Read through the listing below and return only the lines containing "figsize".

━━━━

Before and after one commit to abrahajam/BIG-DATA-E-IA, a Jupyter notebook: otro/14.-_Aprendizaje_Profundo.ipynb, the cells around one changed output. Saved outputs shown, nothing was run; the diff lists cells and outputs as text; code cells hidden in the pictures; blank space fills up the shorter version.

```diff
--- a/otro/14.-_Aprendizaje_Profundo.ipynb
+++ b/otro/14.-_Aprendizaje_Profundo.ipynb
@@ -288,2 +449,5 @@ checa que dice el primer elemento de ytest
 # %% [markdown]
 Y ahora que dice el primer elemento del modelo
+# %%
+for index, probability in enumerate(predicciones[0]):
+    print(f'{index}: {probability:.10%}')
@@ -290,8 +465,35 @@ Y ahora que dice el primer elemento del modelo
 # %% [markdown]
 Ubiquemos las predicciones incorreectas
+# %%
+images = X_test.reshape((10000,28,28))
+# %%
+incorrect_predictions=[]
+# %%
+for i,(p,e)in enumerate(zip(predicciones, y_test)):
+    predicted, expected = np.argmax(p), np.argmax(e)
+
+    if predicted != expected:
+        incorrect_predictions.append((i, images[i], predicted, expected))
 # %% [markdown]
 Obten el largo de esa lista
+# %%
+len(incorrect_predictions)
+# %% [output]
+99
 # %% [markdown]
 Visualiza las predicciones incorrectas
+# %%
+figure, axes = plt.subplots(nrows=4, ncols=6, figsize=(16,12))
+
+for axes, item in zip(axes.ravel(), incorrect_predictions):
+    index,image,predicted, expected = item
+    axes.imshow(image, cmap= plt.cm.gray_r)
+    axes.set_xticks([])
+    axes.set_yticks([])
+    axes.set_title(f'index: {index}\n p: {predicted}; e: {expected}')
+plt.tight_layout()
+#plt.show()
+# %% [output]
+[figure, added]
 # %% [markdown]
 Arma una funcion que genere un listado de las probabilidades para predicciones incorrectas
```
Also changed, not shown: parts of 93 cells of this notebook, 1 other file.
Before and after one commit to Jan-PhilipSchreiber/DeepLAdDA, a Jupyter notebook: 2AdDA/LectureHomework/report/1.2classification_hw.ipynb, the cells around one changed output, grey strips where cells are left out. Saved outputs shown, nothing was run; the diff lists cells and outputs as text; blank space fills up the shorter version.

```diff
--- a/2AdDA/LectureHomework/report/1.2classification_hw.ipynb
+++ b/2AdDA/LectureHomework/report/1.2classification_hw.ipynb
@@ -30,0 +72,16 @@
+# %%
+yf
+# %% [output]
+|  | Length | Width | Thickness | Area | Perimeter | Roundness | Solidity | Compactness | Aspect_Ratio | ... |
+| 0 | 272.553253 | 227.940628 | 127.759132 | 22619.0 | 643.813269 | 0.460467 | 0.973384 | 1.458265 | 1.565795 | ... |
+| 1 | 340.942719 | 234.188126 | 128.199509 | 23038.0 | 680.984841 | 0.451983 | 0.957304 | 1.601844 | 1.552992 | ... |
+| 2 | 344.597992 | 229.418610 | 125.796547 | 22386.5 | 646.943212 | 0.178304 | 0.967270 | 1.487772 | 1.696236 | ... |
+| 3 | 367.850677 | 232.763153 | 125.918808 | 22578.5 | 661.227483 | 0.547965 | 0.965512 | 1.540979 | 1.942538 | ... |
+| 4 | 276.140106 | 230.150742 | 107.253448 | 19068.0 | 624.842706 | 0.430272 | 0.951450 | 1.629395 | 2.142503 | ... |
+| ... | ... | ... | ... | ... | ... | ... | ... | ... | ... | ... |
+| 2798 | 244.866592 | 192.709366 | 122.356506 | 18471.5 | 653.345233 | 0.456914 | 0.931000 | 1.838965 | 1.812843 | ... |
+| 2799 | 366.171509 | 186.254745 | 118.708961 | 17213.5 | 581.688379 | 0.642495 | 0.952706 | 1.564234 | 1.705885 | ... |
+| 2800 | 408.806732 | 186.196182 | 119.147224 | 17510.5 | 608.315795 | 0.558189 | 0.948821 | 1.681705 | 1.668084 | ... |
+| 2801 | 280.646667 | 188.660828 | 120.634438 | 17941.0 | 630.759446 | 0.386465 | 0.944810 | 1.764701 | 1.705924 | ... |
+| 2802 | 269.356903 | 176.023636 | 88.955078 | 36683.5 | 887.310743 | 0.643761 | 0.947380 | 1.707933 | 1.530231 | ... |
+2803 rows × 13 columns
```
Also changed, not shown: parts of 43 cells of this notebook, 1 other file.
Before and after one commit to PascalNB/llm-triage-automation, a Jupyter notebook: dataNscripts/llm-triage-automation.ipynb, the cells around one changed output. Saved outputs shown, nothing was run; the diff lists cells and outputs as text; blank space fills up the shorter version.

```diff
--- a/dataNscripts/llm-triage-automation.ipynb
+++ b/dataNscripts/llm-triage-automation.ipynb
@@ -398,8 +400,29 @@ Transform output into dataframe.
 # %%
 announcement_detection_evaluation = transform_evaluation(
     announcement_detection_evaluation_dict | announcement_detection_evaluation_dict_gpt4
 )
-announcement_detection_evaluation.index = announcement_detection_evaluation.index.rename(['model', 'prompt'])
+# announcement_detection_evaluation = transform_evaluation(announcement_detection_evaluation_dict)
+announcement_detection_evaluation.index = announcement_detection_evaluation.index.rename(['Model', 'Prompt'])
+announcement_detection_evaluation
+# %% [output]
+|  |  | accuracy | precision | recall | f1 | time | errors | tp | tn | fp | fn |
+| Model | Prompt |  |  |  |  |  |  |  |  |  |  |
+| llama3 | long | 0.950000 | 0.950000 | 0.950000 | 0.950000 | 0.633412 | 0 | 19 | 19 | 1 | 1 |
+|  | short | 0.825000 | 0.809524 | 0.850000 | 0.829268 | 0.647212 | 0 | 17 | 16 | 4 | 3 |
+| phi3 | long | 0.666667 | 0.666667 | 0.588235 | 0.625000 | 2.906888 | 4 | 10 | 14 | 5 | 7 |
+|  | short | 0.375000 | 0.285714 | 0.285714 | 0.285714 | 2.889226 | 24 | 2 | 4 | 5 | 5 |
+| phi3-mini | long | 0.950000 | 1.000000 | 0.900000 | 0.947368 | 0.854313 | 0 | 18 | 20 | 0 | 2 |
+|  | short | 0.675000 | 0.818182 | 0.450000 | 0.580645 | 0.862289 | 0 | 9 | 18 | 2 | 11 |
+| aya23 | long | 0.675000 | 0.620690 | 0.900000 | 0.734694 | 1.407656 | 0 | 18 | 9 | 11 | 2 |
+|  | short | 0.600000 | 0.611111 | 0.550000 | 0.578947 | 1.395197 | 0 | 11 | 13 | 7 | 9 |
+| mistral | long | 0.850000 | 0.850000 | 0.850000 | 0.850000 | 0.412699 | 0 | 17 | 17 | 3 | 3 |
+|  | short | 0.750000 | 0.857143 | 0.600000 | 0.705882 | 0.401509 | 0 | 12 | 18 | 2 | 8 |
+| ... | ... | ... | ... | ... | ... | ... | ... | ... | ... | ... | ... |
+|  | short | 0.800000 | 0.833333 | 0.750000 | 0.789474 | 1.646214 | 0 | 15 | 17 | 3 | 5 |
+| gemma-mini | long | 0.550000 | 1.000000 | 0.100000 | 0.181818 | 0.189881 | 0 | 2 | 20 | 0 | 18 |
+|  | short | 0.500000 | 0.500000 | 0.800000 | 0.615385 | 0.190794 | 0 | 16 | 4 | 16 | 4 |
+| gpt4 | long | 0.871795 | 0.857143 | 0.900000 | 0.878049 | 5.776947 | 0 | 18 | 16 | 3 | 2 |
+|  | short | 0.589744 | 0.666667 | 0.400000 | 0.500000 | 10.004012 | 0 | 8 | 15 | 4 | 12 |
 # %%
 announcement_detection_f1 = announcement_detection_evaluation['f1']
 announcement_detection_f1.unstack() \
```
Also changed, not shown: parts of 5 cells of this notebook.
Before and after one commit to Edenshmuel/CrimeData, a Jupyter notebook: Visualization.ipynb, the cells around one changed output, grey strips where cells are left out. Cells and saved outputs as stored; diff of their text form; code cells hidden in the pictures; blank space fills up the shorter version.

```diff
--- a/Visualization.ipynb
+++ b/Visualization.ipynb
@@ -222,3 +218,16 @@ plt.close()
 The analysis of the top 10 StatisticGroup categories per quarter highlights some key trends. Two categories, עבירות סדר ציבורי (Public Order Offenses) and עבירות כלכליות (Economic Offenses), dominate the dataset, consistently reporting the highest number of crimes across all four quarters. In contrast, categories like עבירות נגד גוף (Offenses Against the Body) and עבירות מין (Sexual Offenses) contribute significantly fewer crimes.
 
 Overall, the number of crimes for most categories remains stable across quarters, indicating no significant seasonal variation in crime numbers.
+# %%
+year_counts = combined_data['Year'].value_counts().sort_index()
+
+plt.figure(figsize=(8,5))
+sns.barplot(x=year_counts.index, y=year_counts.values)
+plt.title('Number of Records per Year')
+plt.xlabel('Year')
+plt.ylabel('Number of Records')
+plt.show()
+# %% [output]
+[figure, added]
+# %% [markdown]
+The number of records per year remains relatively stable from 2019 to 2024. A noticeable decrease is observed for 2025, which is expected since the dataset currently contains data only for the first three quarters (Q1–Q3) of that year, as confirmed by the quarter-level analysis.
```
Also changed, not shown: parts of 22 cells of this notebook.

━━━━

EXERCISE SOLUTION:
+figure, axes = plt.subplots(nrows=4, ncols=6, figsize=(16,12))
+plt.figure(figsize=(8,5))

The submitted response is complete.